##### Records for this task #####

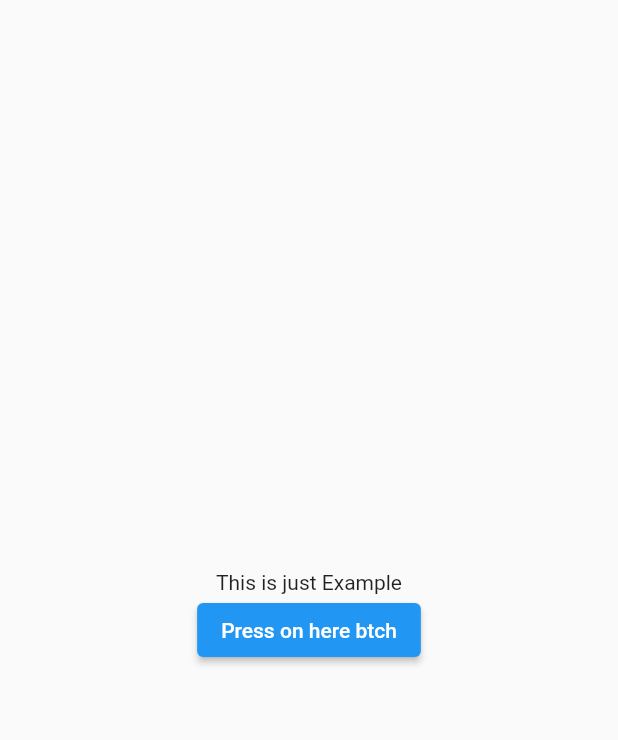
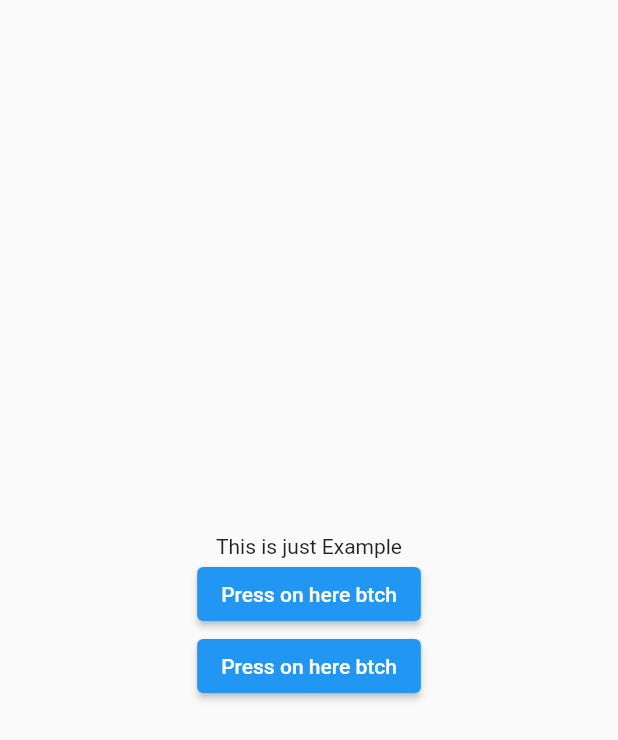
Before and after one commit to ahmmad2001/flutter-example-train, a Flutter app: the screen it shows after launch, on a phone screen of 412 x 824 dp. Shown: the top 740 px of the screen. Run offline on Flutter 3.47's test engine with Material 2 defaults, Android fonts, the light colour scheme and no system bars.

Commit message:
add elevated button

```diff
--- a/flutter_train_repo/lib/main.dart
+++ b/flutter_train_repo/lib/main.dart
@@ -22,6 +22,10 @@ class MyApp extends StatelessWidget {
                 ElevatedButton(
                   onPressed: () {},
                   child: Text('Press on here btch'),
+                ),
+                ElevatedButton(
+                  onPressed: () {},
+                  child: Text('Press on here btch'),
                 )
               ],
             ),
```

#####

Exercise.
Make a copy of each line in the records that has the word "here".

Exercise answer.
                   child: Text('Press on here btch'),
+                  child: Text('Press on here btch'),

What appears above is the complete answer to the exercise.